▶ _EXERCISE REQUIREMENTS_: Give all of the data again exactly as written, omitting every image.

┌─ GIVEN DATA

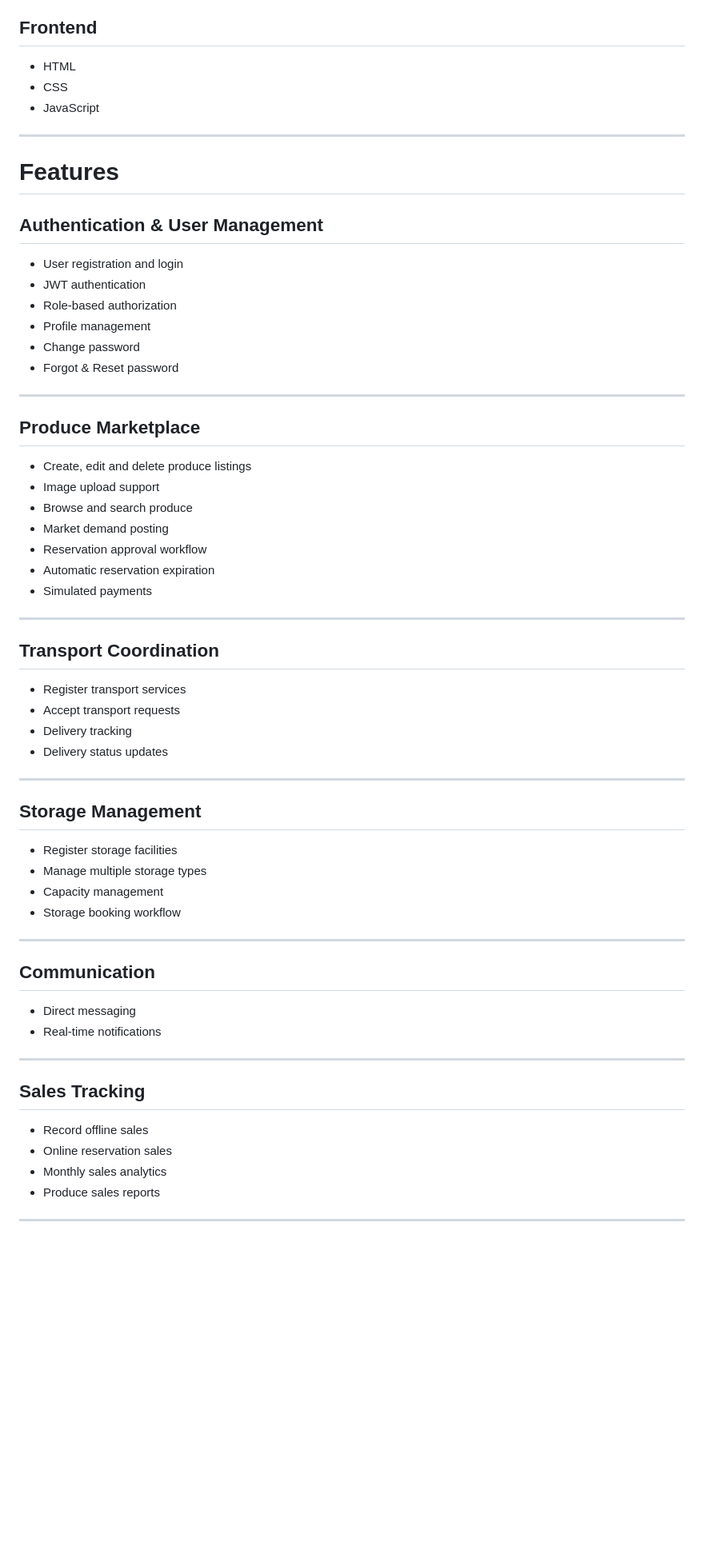
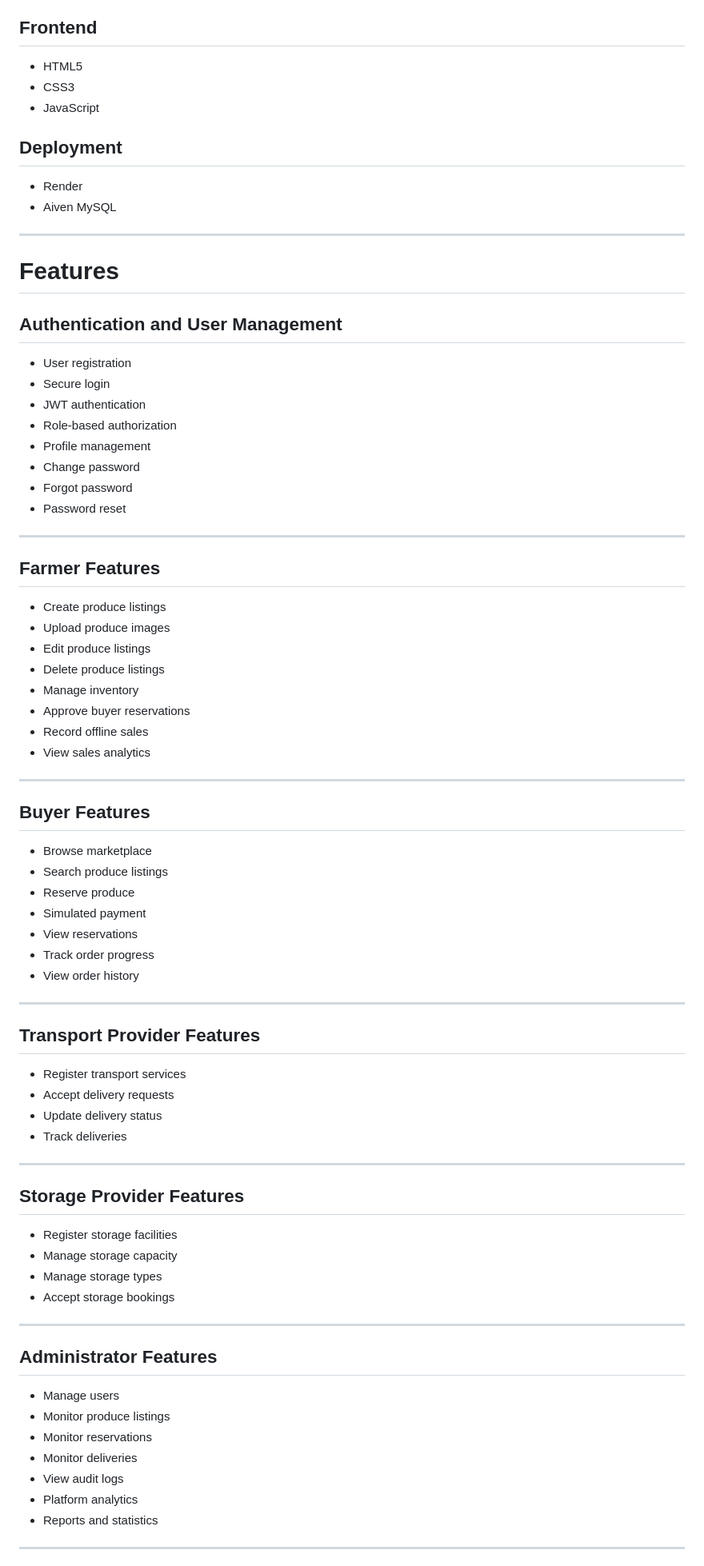
Before and after one commit to EKIRABO/Harvest-Link, a Markdown page: README.md, the part around one of its changes. Shown at 80% size. Rendered like a GitHub page; blank space fills up the shorter version.

```diff
--- a/README.md
+++ b/README.md
@@ -19,68 +76,85 @@ https://your-deployed-url-here.com
 - Multer
 
 ## Frontend
-- HTML
-- CSS
+
+- HTML5
+- CSS3
 - JavaScript
+
+## Deployment
+
+- Render
+- Aiven MySQL
 
 ---
 
 # Features
 
-## Authentication & User Management
+## Authentication and User Management
 
-- User registration and login
+- User registration
+- Secure login
 - JWT authentication
 - Role-based authorization
 - Profile management
 - Change password
-- Forgot & Reset password
+- Forgot password
+- Password reset
 
 ---
 
-## Produce Marketplace
+## Farmer Features
 
-- Create, edit and delete produce listings
-- Image upload support
-- Browse and search produce
-- Market demand posting
-- Reservation approval workflow
-- Automatic reservation expiration
-- Simulated payments
+- Create produce listings
+- Upload produce images
+- Edit produce listings
+- Delete produce listings
+- Manage inventory
+- Approve buyer reservations
+- Record offline sales
+- View sales analytics
 
 ---
 
-## Transport Coordination
+## Buyer Features
 
-- Register transport services
-- Accept transport requests
-- Delivery tracking
-- Delivery status updates
+- Browse marketplace
+- Search produce listings
+- Reserve produce
+- Simulated payment
+- View reservations
+- Track order progress
+- View order history
 
 ---
 
-## Storage Management
+## Transport Provider Features
 
-- Register storage facilities
-- Manage multiple storage types
-- Capacity management
-- Storage booking workflow
+- Register transport services
+- Accept delivery requests
+- Update delivery status
+- Track deliveries
 
 ---
 
-## Communication
+## Storage Provider Features
 
-- Direct messaging
-- Real-time notifications
+- Register storage facilities
+- Manage storage capacity
+- Manage storage types
+- Accept storage bookings
 
 ---
 
-## Sales Tracking
+## Administrator Features
 
-- Record offline sales
-- Online reservation sales
-- Monthly sales analytics
-- Produce sales reports
+- Manage users
+- Monitor produce listings
+- Monitor reservations
+- Monitor deliveries
+- View audit logs
+- Platform analytics
+- Reports and statistics
 
 ---
 
```
Also changed, not shown: other parts of README.md (+164 -52 lines).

└─

▶ _TASK ANSWER_:
Before and after one commit to EKIRABO/Harvest-Link, a Markdown page: README.md, the part around one of its changes. Shown at 80% size. Rendered like a GitHub page; blank space fills up the shorter version.

```diff
--- a/README.md
+++ b/README.md
@@ -19,68 +76,85 @@ https://your-deployed-url-here.com
 - Multer
 
 ## Frontend
-- HTML
-- CSS
+
+- HTML5
+- CSS3
 - JavaScript
+
+## Deployment
+
+- Render
+- Aiven MySQL
 
 ---
 
 # Features
 
-## Authentication & User Management
+## Authentication and User Management
 
-- User registration and login
+- User registration
+- Secure login
 - JWT authentication
 - Role-based authorization
 - Profile management
 - Change password
-- Forgot & Reset password
+- Forgot password
+- Password reset
 
 ---
 
-## Produce Marketplace
+## Farmer Features
 
-- Create, edit and delete produce listings
-- Image upload support
-- Browse and search produce
-- Market demand posting
-- Reservation approval workflow
-- Automatic reservation expiration
-- Simulated payments
+- Create produce listings
+- Upload produce images
+- Edit produce listings
+- Delete produce listings
+- Manage inventory
+- Approve buyer reservations
+- Record offline sales
+- View sales analytics
 
 ---
 
-## Transport Coordination
+## Buyer Features
 
-- Register transport services
-- Accept transport requests
-- Delivery tracking
-- Delivery status updates
+- Browse marketplace
+- Search produce listings
+- Reserve produce
+- Simulated payment
+- View reservations
+- Track order progress
+- View order history
 
 ---
 
-## Storage Management
+## Transport Provider Features
 
-- Register storage facilities
-- Manage multiple storage types
-- Capacity management
-- Storage booking workflow
+- Register transport services
+- Accept delivery requests
+- Update delivery status
+- Track deliveries
 
 ---
 
-## Communication
+## Storage Provider Features
 
-- Direct messaging
-- Real-time notifications
+- Register storage facilities
+- Manage storage capacity
+- Manage storage types
+- Accept storage bookings
 
 ---
 
-## Sales Tracking
+## Administrator Features
 
-- Record offline sales
-- Online reservation sales
-- Monthly sales analytics
-- Produce sales reports
+- Manage users
+- Monitor produce listings
+- Monitor reservations
+- Monitor deliveries
+- View audit logs
+- Platform analytics
+- Reports and statistics
 
 ---
 
```
Also changed, not shown: other parts of README.md (+164 -52 lines).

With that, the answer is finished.